Close to the Rapids, previously documented sites such as Cerro Pintado and Cerro Paloma (left bank, opposite the Rapids) have some of the largest petroglyphs currently known in northern South America. The production of engravings on this monumental scale is a phenomenon apparently unique to the Middle Orinoco (see Tavera-Acosta Reference Tavera-Acosta1956)—these motifs share stylistic elements with the Rapids. Future research will focus on linking the Rapids rock art to neighbouring regions through analytically explicit techniques (e.g. locational modelling and formal network analysis). Although the study area stands out in many respects, the corpus is clearly embedded in a broader supra-regional aesthetic tradition. It is undoubtedly the work of multiple authors working in significantly different cultural milieux and conditions. This necessitates clearer definitions of the many overlapping elements and characteristics discussed here, which will provide stronger models of the social roles played by rock art over time, across this vast region.

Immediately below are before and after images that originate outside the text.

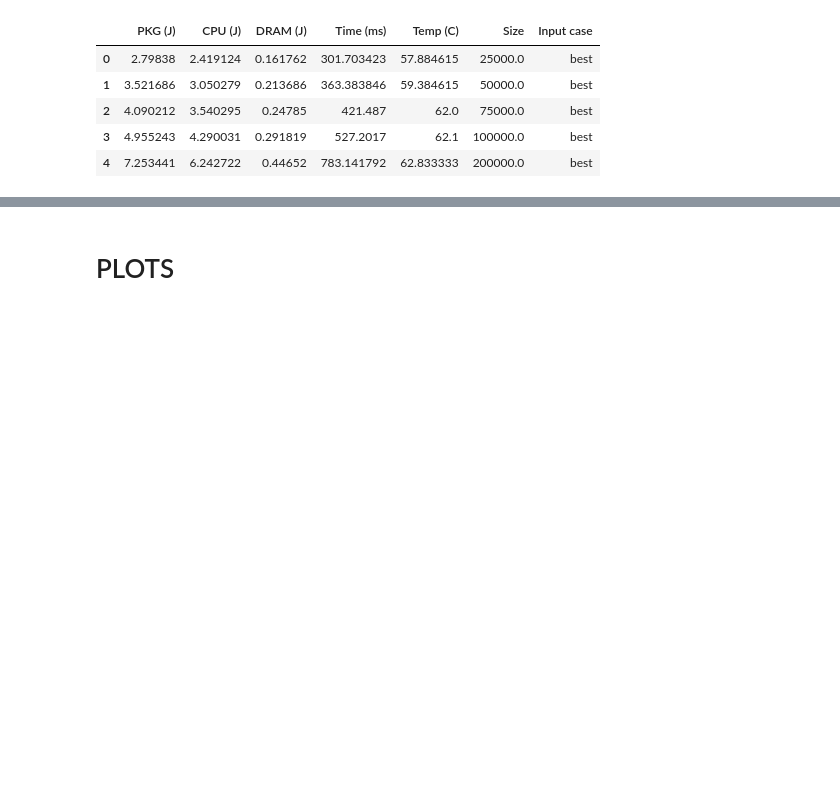
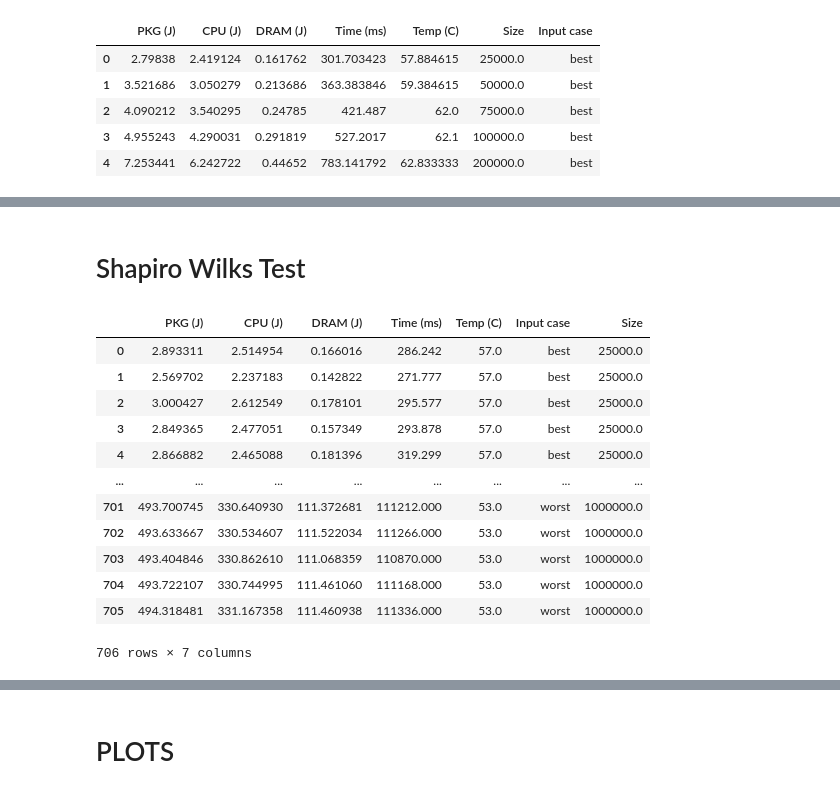
Before and after one commit to hrallil/RAPL_measurements, a Jupyter notebook: Java/FinalResults/FinalAnalysis/CountingMajaTest.ipynb, the cells around one changed output, grey strips where cells are left out. Drawn from its saved outputs; the diff is of its cells as text; code cells hidden in the pictures; blank space fills up the shorter version.

Commit message:
Shapiro Wilks test still need test for each random

```diff
--- a/Java/FinalResults/FinalAnalysis/CountingMajaTest.ipynb
+++ b/Java/FinalResults/FinalAnalysis/CountingMajaTest.ipynb
@@ -157,3 +158,21 @@ dfCountingMean16
 | 23 | 448.215798 | 306.637803 | 98.959174 | 95751.116667 | 52.8 | 800000.0 | worst | 0.751651 | 237.585580 | ... |
 | 24 | 472.151744 | 319.791602 | 105.135522 | 103302.444444 | 53.0 | 900000.0 | worst | 0.783242 | 256.258350 | ... |
 | 25 | 493.328835 | 330.693321 | 111.256769 | 110962.5 | 53.0 | 1000000.0 | worst | 0.809611 | 275.318784 | ... |
+# %% [markdown]
+# Shapiro Wilks Test
+# %%
+dfCounting16
+# %% [output]
+|  | PKG (J) | CPU (J) | DRAM (J) | Time (ms) | Temp (C) | Input case | Size |
+| 0 | 2.893311 | 2.514954 | 0.166016 | 286.242 | 57.0 | best | 25000.0 |
+| 1 | 2.569702 | 2.237183 | 0.142822 | 271.777 | 57.0 | best | 25000.0 |
+| 2 | 3.000427 | 2.612549 | 0.178101 | 295.577 | 57.0 | best | 25000.0 |
+| 3 | 2.849365 | 2.477051 | 0.157349 | 293.878 | 57.0 | best | 25000.0 |
+| 4 | 2.866882 | 2.465088 | 0.181396 | 319.299 | 57.0 | best | 25000.0 |
+| ... | ... | ... | ... | ... | ... | ... | ... |
+| 701 | 493.700745 | 330.640930 | 111.372681 | 111212.000 | 53.0 | worst | 1000000.0 |
+| 702 | 493.633667 | 330.534607 | 111.522034 | 111266.000 | 53.0 | worst | 1000000.0 |
+| 703 | 493.404846 | 330.862610 | 111.068359 | 110870.000 | 53.0 | worst | 1000000.0 |
+| 704 | 493.722107 | 330.744995 | 111.461060 | 111168.000 | 53.0 | worst | 1000000.0 |
+| 705 | 494.318481 | 331.167358 | 111.460938 | 111336.000 | 53.0 | worst | 1000000.0 |
+706 rows × 7 columns
```
Also changed, not shown: parts of 14 cells of this notebook, 1 other file.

This research was carried out under a Leverhulme Trust Research Grant (RPG-2014-234) obtained by project PI José Oliver. His help in the preparation of this paper is gratefully acknowledged, particularly regarding access to J.M. Cruxent's unpublished diaries. The fieldwork in Venezuela was made possible by support from the Instituto Venezolano de Investigaciones Cientificas, and from Juan Carlos García in Puerto Ayacucho. Tom Owen is also thanked for his insightful comments. Any errors are the author's responsibility.